◆ RECORDS PROVIDED ◆
»»

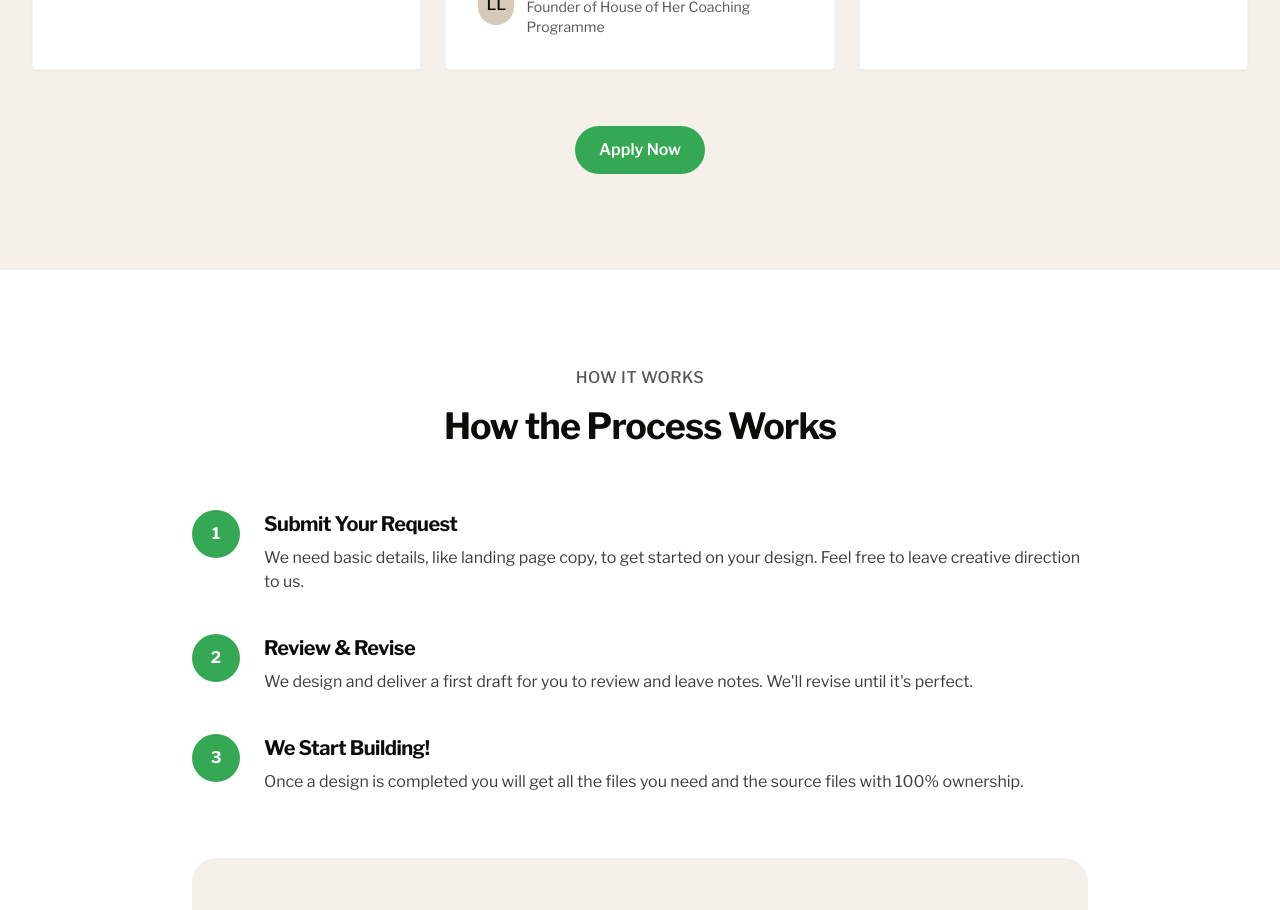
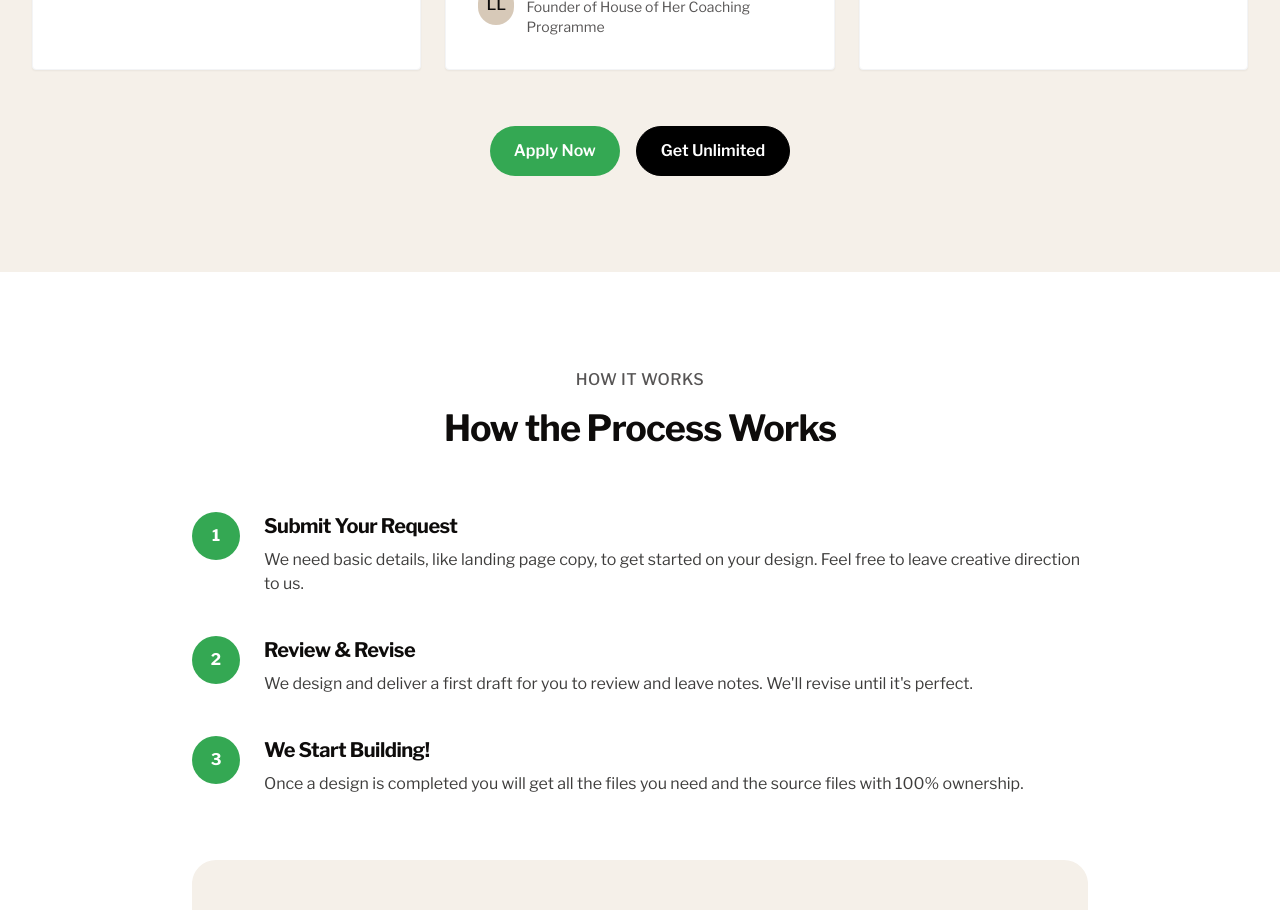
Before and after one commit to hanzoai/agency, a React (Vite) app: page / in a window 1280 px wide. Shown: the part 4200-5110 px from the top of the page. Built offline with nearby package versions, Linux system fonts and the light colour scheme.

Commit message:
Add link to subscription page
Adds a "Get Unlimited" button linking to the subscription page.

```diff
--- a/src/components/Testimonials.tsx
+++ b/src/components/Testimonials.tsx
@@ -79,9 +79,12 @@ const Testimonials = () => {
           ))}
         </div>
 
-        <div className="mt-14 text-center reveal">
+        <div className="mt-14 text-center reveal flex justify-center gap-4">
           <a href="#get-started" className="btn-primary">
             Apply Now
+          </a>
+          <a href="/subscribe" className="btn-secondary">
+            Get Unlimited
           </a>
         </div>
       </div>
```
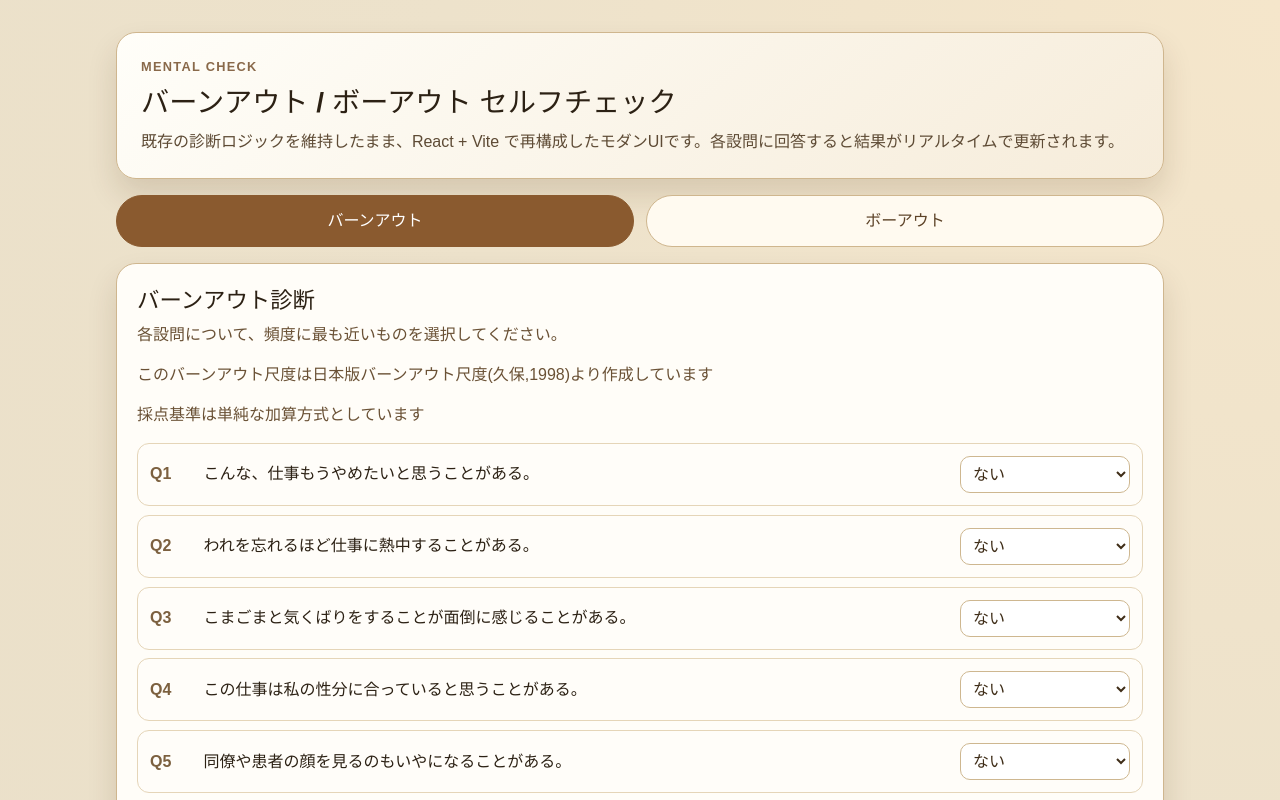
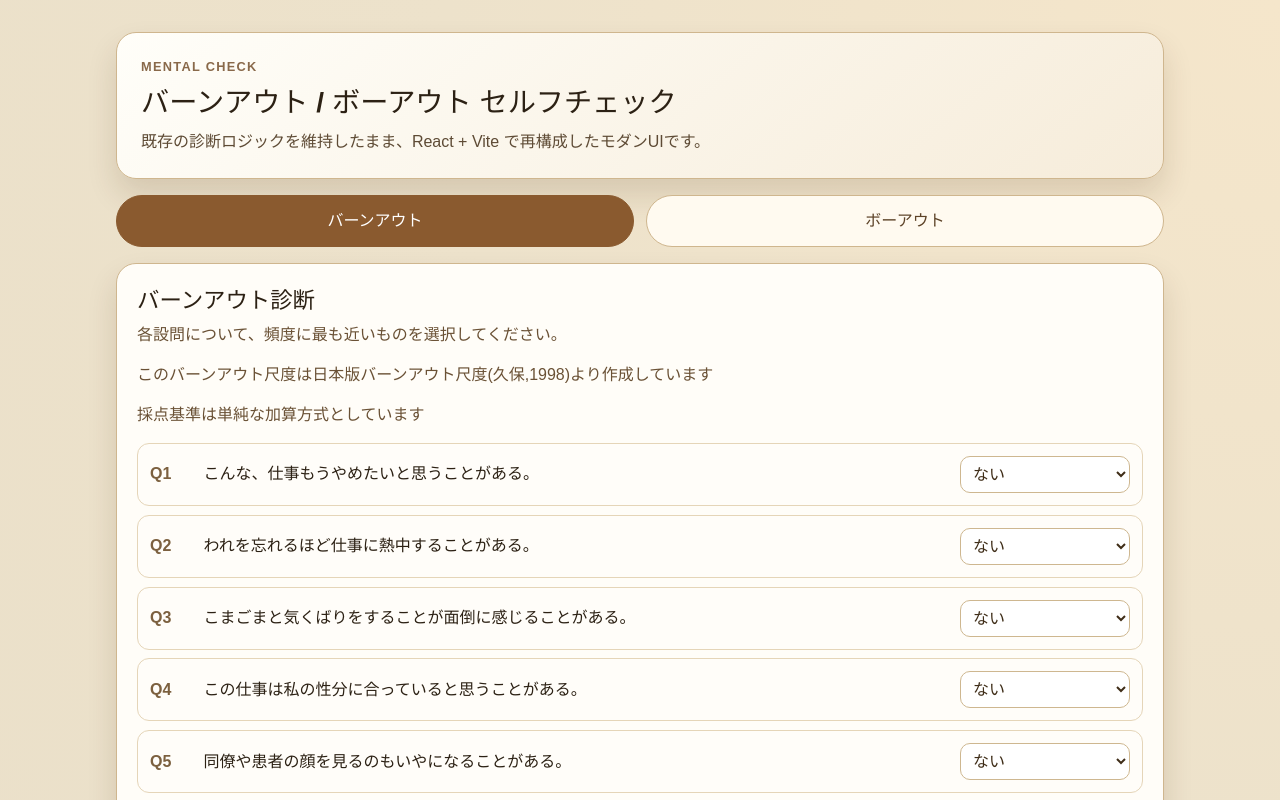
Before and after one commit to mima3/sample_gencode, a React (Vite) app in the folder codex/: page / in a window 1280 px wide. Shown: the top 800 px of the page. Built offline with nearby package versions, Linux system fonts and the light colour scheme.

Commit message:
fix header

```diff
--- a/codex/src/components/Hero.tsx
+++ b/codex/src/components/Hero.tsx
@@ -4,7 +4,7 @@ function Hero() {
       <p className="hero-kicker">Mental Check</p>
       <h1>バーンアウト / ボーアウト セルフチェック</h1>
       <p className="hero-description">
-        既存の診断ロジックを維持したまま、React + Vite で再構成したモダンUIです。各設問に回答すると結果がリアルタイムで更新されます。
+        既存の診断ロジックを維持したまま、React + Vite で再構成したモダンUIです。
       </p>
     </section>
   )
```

««

◆ WORK ITEM ◆
Once the pictures are set aside, write out each record exactly.

◆ WORKED SOLUTION ◆
Before and after one commit to hanzoai/agency, a React (Vite) app: page / in a window 1280 px wide. Shown: the part 4200-5110 px from the top of the page. Built offline with nearby package versions, Linux system fonts and the light colour scheme.

Commit message:
Add link to subscription page
Adds a "Get Unlimited" button linking to the subscription page.

```diff
--- a/src/components/Testimonials.tsx
+++ b/src/components/Testimonials.tsx
@@ -79,9 +79,12 @@ const Testimonials = () => {
           ))}
         </div>
 
-        <div className="mt-14 text-center reveal">
+        <div className="mt-14 text-center reveal flex justify-center gap-4">
           <a href="#get-started" className="btn-primary">
             Apply Now
+          </a>
+          <a href="/subscribe" className="btn-secondary">
+            Get Unlimited
           </a>
         </div>
       </div>
```
Before and after one commit to mima3/sample_gencode, a React (Vite) app in the folder codex/: page / in a window 1280 px wide. Shown: the top 800 px of the page. Built offline with nearby package versions, Linux system fonts and the light colour scheme.

Commit message:
fix header

```diff
--- a/codex/src/components/Hero.tsx
+++ b/codex/src/components/Hero.tsx
@@ -4,7 +4,7 @@ function Hero() {
       <p className="hero-kicker">Mental Check</p>
       <h1>バーンアウト / ボーアウト セルフチェック</h1>
       <p className="hero-description">
-        既存の診断ロジックを維持したまま、React + Vite で再構成したモダンUIです。各設問に回答すると結果がリアルタイムで更新されます。
+        既存の診断ロジックを維持したまま、React + Vite で再構成したモダンUIです。
       </p>
     </section>
   )
```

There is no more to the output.